Politicians and pundits.  Corporate media and moguls.  People with access to public microphones and publications. All wanting to influence the minds of the masses in order to fulfill one agenda or another. A constant influx of commentary, commercials and castigating vitriol, like water dripping on a stone, wearing it down, drop by drop. The danger? The worry I have is that today’s technology and our humanness are the perfect storm for mind control through propaganda.  We watched as the protracted temper tantrum from the right resulted in the infusion of a party back in control of states and a Congress that is operating as a hostile corporate takeover of the middle class.  Yet those who empowered this state of affairs are supporting the results which, ironically, are identical to the very actions they were protesting.  Yet they cannot tell you why they continue to support them.  And I asked. 
Most people relate propaganda with other people and places without democratic freedom.  Say the word propaganda and people think Hitler, China or Gadhafi.  truth is propaganda is everywhere, including where you least expect it.  Propaganda is defined as deceptive or distorted information that is systematically spread. 
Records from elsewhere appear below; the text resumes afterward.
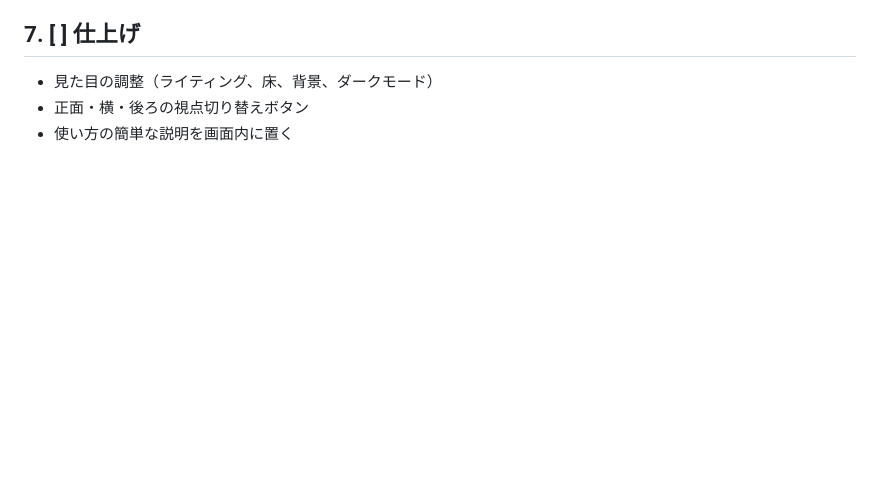
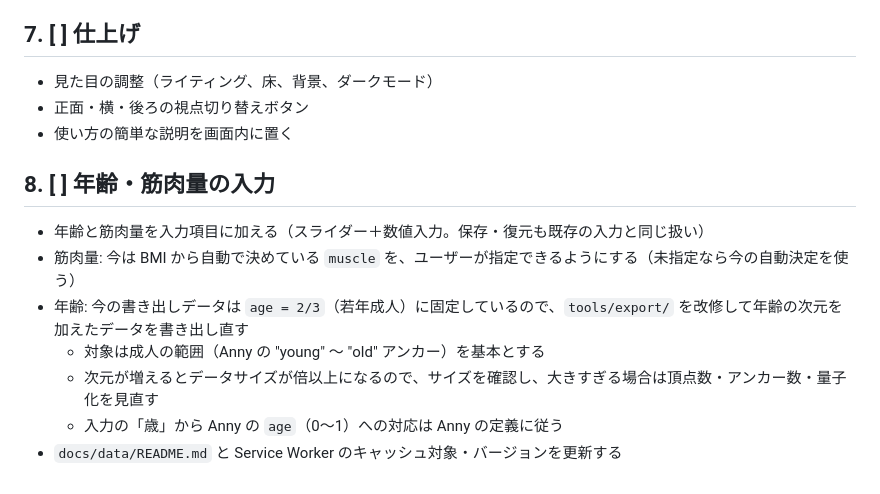
Before and after one commit to Sayama0310/body-shape-viewer, a Markdown page: ROADMAP.md, the part around the change. Drawn GitHub-style; blank space fills up the shorter version.

Commit message:
docs: add ROADMAP task 8 (age and muscle inputs)
Co-Authored-By: Claude Opus 5.5 <noreply@anthropic.com>

```diff
--- a/ROADMAP.md
+++ b/ROADMAP.md
@@ -53,3 +53,12 @@
 - 見た目の調整（ライティング、床、背景、ダークモード）
 - 正面・横・後ろの視点切り替えボタン
 - 使い方の簡単な説明を画面内に置く
+
+## 8. [ ] 年齢・筋肉量の入力
+- 年齢と筋肉量を入力項目に加える（スライダー＋数値入力。保存・復元も既存の入力と同じ扱い）
+- 筋肉量: 今は BMI から自動で決めている `muscle` を、ユーザーが指定できるようにする（未指定なら今の自動決定を使う）
+- 年齢: 今の書き出しデータは `age = 2/3`（若年成人）に固定しているので、`tools/export/` を改修して年齢の次元を加えたデータを書き出し直す
+  - 対象は成人の範囲（Anny の "young" 〜 "old" アンカー）を基本とする
+  - 次元が増えるとデータサイズが倍以上になるので、サイズを確認し、大きすぎる場合は頂点数・アンカー数・量子化を見直す
+  - 入力の「歳」から Anny の `age`（0〜1）への対応は Anny の定義に従う
+- `docs/data/README.md` と Service Worker のキャッシュ対象・バージョンを更新する
```
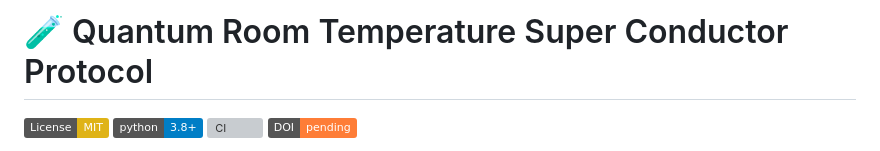
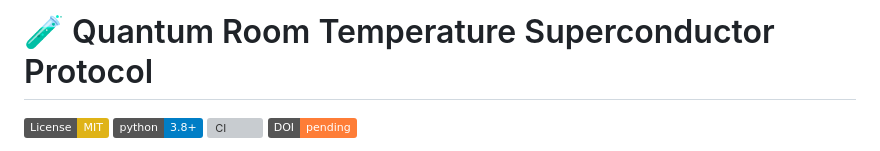
Before and after one commit to grapheneaffiliate/quantum-room-temperature-super-conductor-protocol, a Markdown page: README.md, the part around the change. GitHub-like rendering; badges without logos; grey boxes are pictures that could not be loaded.

```diff
--- a/README.md
+++ b/README.md
@@ -1,4 +1,4 @@
-# 🧪 Quantum Room Temperature Super Conductor Protocol
+# 🧪 Quantum Room Temperature Superconductor Protocol
 
 [![License: MIT](https://img.shields.io/badge/License-MIT-yellow.svg)](https://opensource.org/licenses/MIT)
 [![Python 3.8+](https://img.shields.io/badge/python-3.8+-blue.svg)](https://www.python.org/downloads/)
```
The Propaganda Techniques”:

Assertion: An enthusiast­ic or energetic statement presented as a fact, although it is not necessaril­y true. They often imply that the statement requires no explanatio­n or back up, but that it should merely be accepted without question.  Note that such assertions are constantly repeated, believing that a lie repeated often enough is perceived to be the truth.
Bandwagon­: Is an appeal to the subject to follow the crowd. Essentiall­y trying to convince the subject that one side is the winning side, because more people have joined it.
Card Stacking: Involves presenting only informatio­n that is positive to an idea or proposal and omitting informatio­n contrary to it.
Glittering Generaliti­es: Words that have different positive meaning for individual subjects, but are linked to highly valued concepts. They demand approval without thinking, simply because such an important concept is involved.
Lesser Of Two Evils: The lesser of two evils technique tries to convince us of an idea or proposal by presenting it as the least offensive option. To convince people of the need for sacrifices or to justify difficult decisions­.
Name Calling: The use of derogatory language or words that carry a negative connotation when describing an enemy.
Pinpointing The Enemy:  An attempt to simplify a complex situation by presenting one specific group or person as the enemy.
Plain Folks: The plain folks’ device is an attempt by the propagandi­st to convince the public that his/her views reflect those of the common person and that he/she is working for the benefit of the common person. 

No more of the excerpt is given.